Soekarwo asked foreign NGOs not to intervene in matters related to tobacco farming and product manufacturing in Indonesia, including East Java.
“No, no. It has nothing to do with those NGOs. Tobacco is the livelihood of East Java’s people. Why do they have to dictate how we handle our tobacco affairs? I don’t like it. Mind your own business,” Soekarwo said last week in Surabaya, East Java.
The governor’s insistence on rejecting the intervention of both foreign and domestic NGOs in tobacco affairs cannot be separated from the fact that tobacco accounts for 26.3 percent of plantation products in East Java. The province has around 108,000 hectares of tobacco plantations, 55 percent of the total tobacco fields in Indonesia.
Soekarwo said East Java had a close relationship with Indonesia’s tobacco product manufacturing industry as it employed around 600,000 workers, who would be affected if the government ratified the FCTC.
A similar sentiment was conveyed by tobacco manufacturers in Indonesia. They wrote a joint letter expressing their concerns over the sustainability of the tobacco industry in Indonesia to President Joko “Jokowi” Widodo at the end of May. They outlined their concerns that the government would bow to growing pressure from NGOs on immediately ratifying the FCTC.
Cigarette manufacturing association Paguyuban Mitra Pelinting Sigaret Indonesia (MPSI) chairman Djoko Wahyudi said one of the requirements stipulated in the FCTC was the prohibition of additional materials, including cloves, in cigarettes, though 95 percent of cigarettes in Indonesia are kretek (clove cigarettes).

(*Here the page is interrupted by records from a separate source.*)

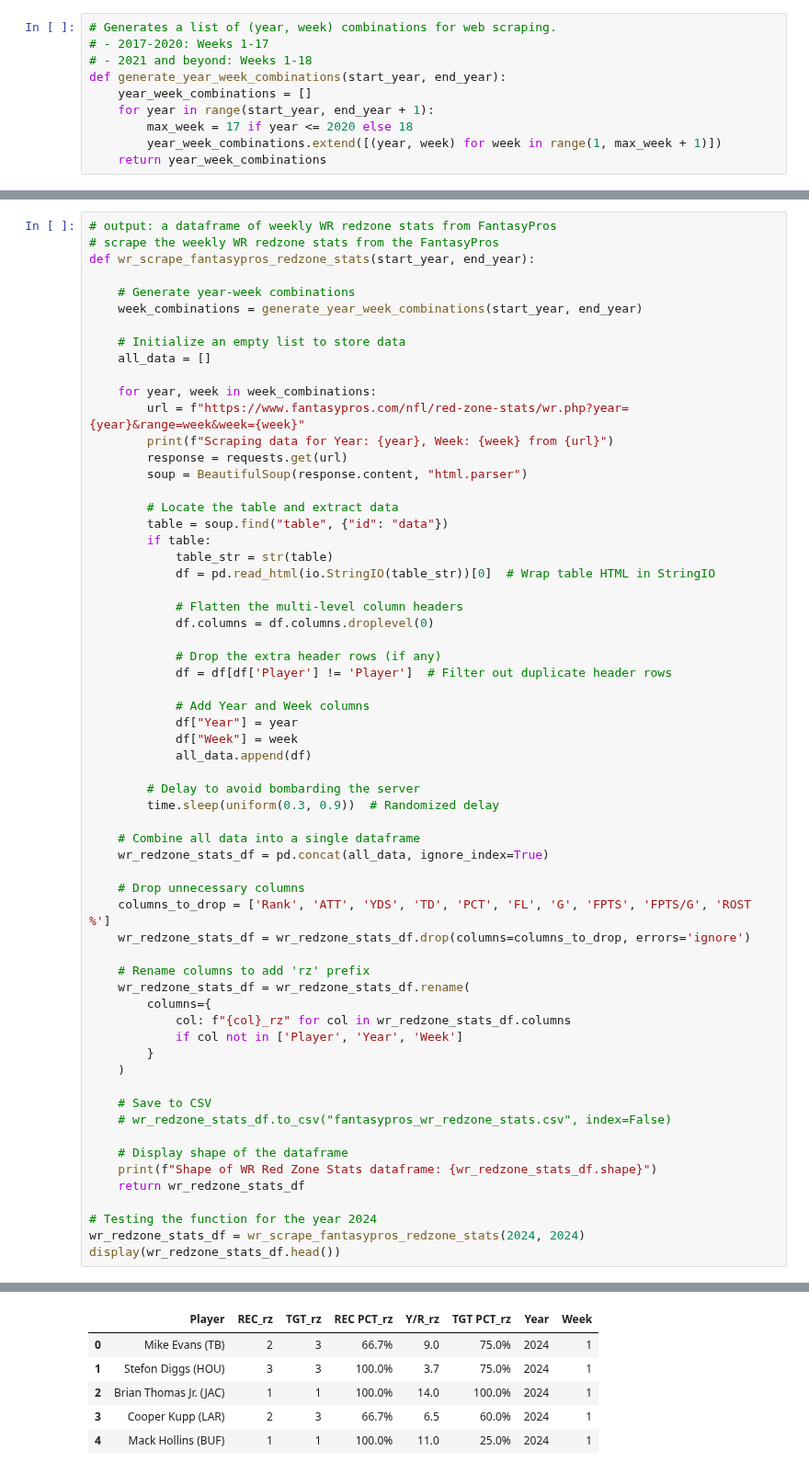
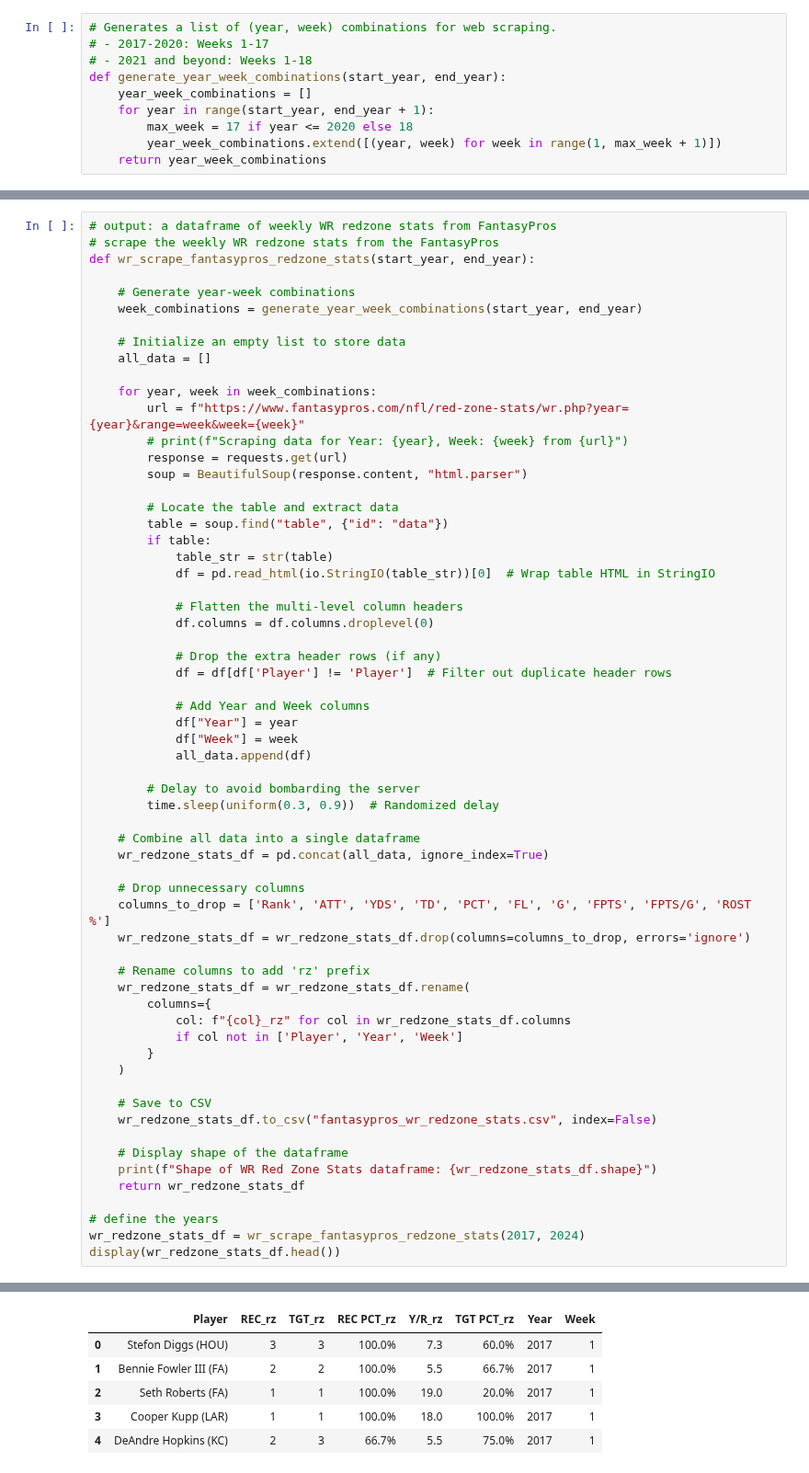
Before and after one commit to ARCtechmo/fanfav, a Jupyter notebook: wr_df.ipynb, the cells around one changed output, grey strips where cells are left out. Shown at 92% size. Drawn from its saved outputs; the diff is of its cells as text.

```diff
--- a/wr_df.ipynb
+++ b/wr_df.ipynb
@@ -504,7 +506,7 @@ def wr_scrape_fantasypros_redzone_stats(start_year, end_year):
 
     for year, week in week_combinations:
         url = f"https://www.fantasypros.com/nfl/red-zone-stats/wr.php?year={year}&range=week&week={week}"
-        print(f"Scraping data for Year: {year}, Week: {week} from {url}")
+        # print(f"Scraping data for Year: {year}, Week: {week} from {url}")
         response = requests.get(url)
         soup = BeautifulSoup(response.content, "html.parser")
 
@@ -544,13 +546,13 @@ def wr_scrape_fantasypros_redzone_stats(start_year, end_year):
     )
 
     # Save to CSV
-    # wr_redzone_stats_df.to_csv("fantasypros_wr_redzone_stats.csv", index=False)
+    wr_redzone_stats_df.to_csv("fantasypros_wr_redzone_stats.csv", index=False)
 
     # Display shape of the dataframe
     print(f"Shape of WR Red Zone Stats dataframe: {wr_redzone_stats_df.shape}")
     return wr_redzone_stats_df
 
-# Testing the function for the year 2024
-wr_redzone_stats_df = wr_scrape_fantasypros_redzone_stats(2024, 2024)
+# define the years
+wr_redzone_stats_df = wr_scrape_fantasypros_redzone_stats(2017, 2024)
 display(wr_redzone_stats_df.head())
 # %% [output]
@@ -576,9 +560,9 @@ Shape of WR Red Zone Stats dataframe: (966, 8)
 |  | Player | REC_rz | TGT_rz | REC PCT_rz | Y/R_rz | TGT PCT_rz | Year | Week |
-| 0 | Mike Evans (TB) | 2 | 3 | 66.7% | 9.0 | 75.0% | 2024 | 1 |
-| 1 | Stefon Diggs (HOU) | 3 | 3 | 100.0% | 3.7 | 75.0% | 2024 | 1 |
-| 2 | Brian Thomas Jr. (JAC) | 1 | 1 | 100.0% | 14.0 | 100.0% | 2024 | 1 |
-| 3 | Cooper Kupp (LAR) | 2 | 3 | 66.7% | 6.5 | 60.0% | 2024 | 1 |
-| 4 | Mack Hollins (BUF) | 1 | 1 | 100.0% | 11.0 | 25.0% | 2024 | 1 |
+| 0 | Stefon Diggs (HOU) | 3 | 3 | 100.0% | 7.3 | 60.0% | 2017 | 1 |
+| 1 | Bennie Fowler III (FA) | 2 | 2 | 100.0% | 5.5 | 66.7% | 2017 | 1 |
+| 2 | Seth Roberts (FA) | 1 | 1 | 100.0% | 19.0 | 20.0% | 2017 | 1 |
+| 3 | Cooper Kupp (LAR) | 1 | 1 | 100.0% | 18.0 | 100.0% | 2017 | 1 |
+| 4 | DeAndre Hopkins (KC) | 2 | 3 | 66.7% | 5.5 | 75.0% | 2017 | 1 |
 # %%
 # output: a dataframe of weekly WR advanced stats, fantasy and rosterd data, and redzone from fantasyPros
 # Merge WR Advanced Stats with Fantasy Points and % Rostered
```
Also changed, not shown: parts of 20 cells of this notebook.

“The FCTC will kill kretek, a genuine Indonesian product. We hope and call on the Indonesian government to stay committed to protecting the national tobacco manufacturing industry as a whole, which comprises tobacco farmers, workers and industrial players,” said Djoko.
He said the MPSI employed more than 40,000 workers across Indonesia.
Djoko said the FCTC was part of a hidden agenda from foreign parties to kill Indonesia’s tobacco manufacturing industry, which more than 6 million Indonesian people depend on for their livelihoods. The tobacco industry contributed Rp 173.9 trillion (US$12.91 billion) to tax revenues in 2015, making it the third-largest tax contributor in the country.
Djoko said the government had channeled Rp 2.79 trillion of incentive funding through the Tobacco Revenue Sharing Fund (DBHCT) for tobacco producing regencies in 16 provinces in 2015. The amount was slightly higher than the funds allocated in the previous year, which reached Rp 2.78 trillion.
With 39 regencies and municipalities, East Java received Rp 1.43 trillion, the largest portion at 51.25 percent of the total DBHCT allocated in 2015. Central Java ranked second with Rp 633.38 billion, followed by West Java with Rp 318.59 billion.
Livelihoods – Female workers select dried tobacco leaves. East Java's governor has claimed the ratification of the FCTC would affect the livelihoods of the province's people, many of whom depend on tobacco to make a living.(thejakartapost.com/Wahyoe Boediwardhana)
Echoing Djoko’s opinion, Indonesian Tobacco Growers Association (APTI) chairman Soeseno said he supported Soekarwo’s move to reject the FCTC ratification because it contained several excessive regulations that could kill the tobacco industry in Indonesia.
Soeseno said among the regulations required for countries that ratified the FCTC were the mandatory implementation of plain packaging, which included a total prohibition on logos and branding on cigarette packs; the prohibition of cigarette advertisements, promotion and sponsorship; the prohibition of shops and stores displaying tobacco products; tobacco land restrictions and tobacco farmland conversion; and a prohibition on the government interacting with tobacco industry stakeholders.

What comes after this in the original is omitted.